Collected data entries –

++++++++

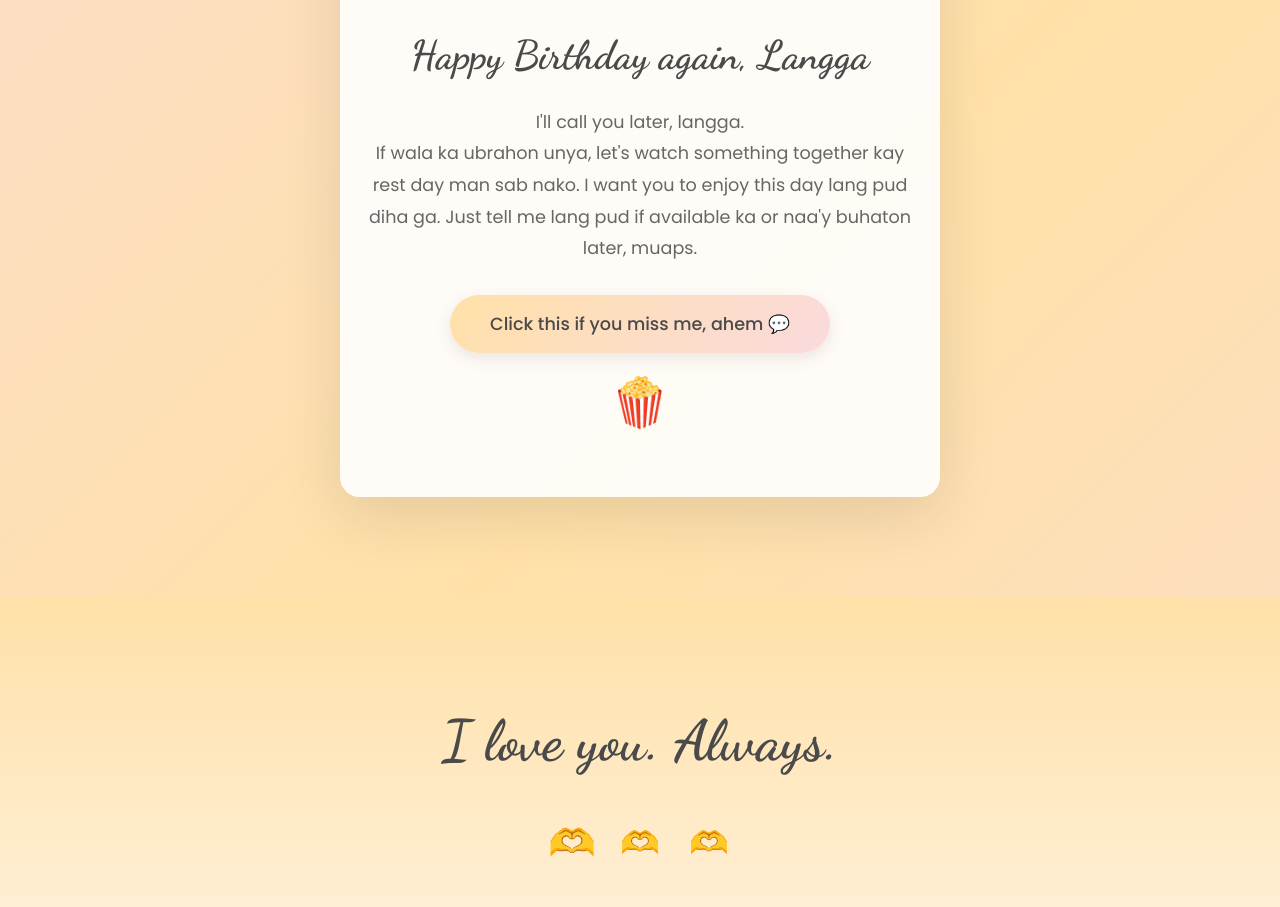
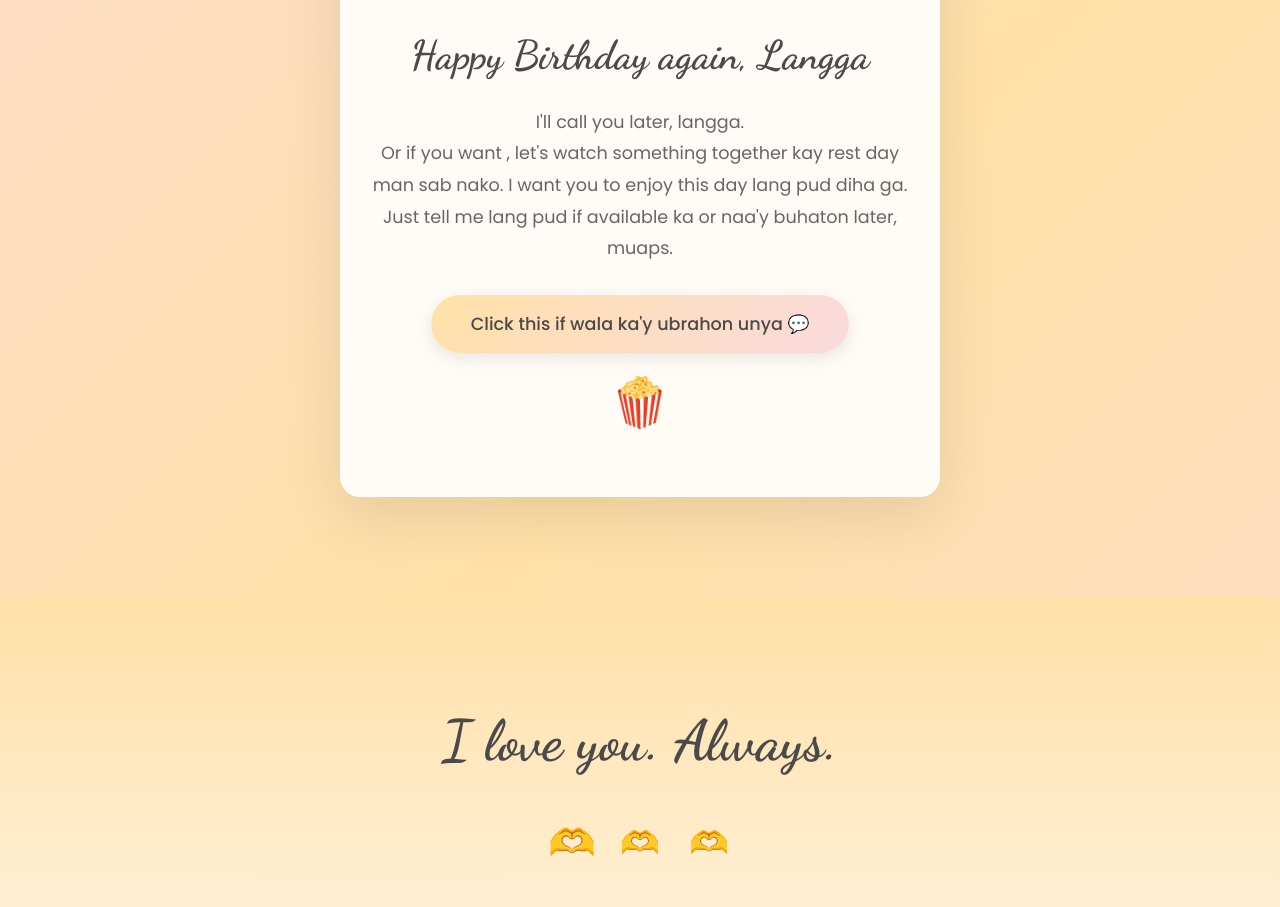
Before and after one commit to zesto0/Birthday, a plain HTML site: page index.html in a window 1280 px wide. Shown: the part 2878-3785 px from the top of the page. Drawn offline with Linux system fonts and the light colour scheme.

Commit message:
Update index.html

```diff
--- a/index.html
+++ b/index.html
@@ -166,12 +166,12 @@
                 <h2 class="streaming-title">Happy Birthday again, Langga</h2>
                 <p class="streaming-text">
                     I'll call you later, langga.<br>
-                    If wala ka ubrahon unya, let's watch something together kay rest day man sab nako.
+                    Or if you want , let's watch something together kay rest day man sab nako.
                     I want you to enjoy this day lang pud diha ga. Just tell me lang pud if available ka or
                     naa'y buhaton later, muaps.
                 </p>
                 <!-- Messenger link - replace YOUR_MESSENGER_USERNAME with your actual username -->
-                <a href="https://m.me/Introvertu" target="_blank" class="streaming-button">Click this if you miss me, ahem 💬</a>
+                <a href="https://m.me/Introvertu" target="_blank" class="streaming-button">Click this if wala ka'y ubrahon unya 💬</a>
                 <div class="streaming-decoration">🍿</div>
             </div>
         </div>
```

++++++++

TASK INSTRUCTIONS – Each line above that contains the word "class" should be returned.

EXERCISE RESPONSE –
                 <h2 class="streaming-title">Happy Birthday again, Langga</h2>
                 <p class="streaming-text">
-                <a href="https://m.me/Introvertu" target="_blank" class="streaming-button">Click this if you miss me, ahem 💬</a>
+                <a href="https://m.me/Introvertu" target="_blank" class="streaming-button">Click this if wala ka'y ubrahon unya 💬</a>
                 <div class="streaming-decoration">🍿</div>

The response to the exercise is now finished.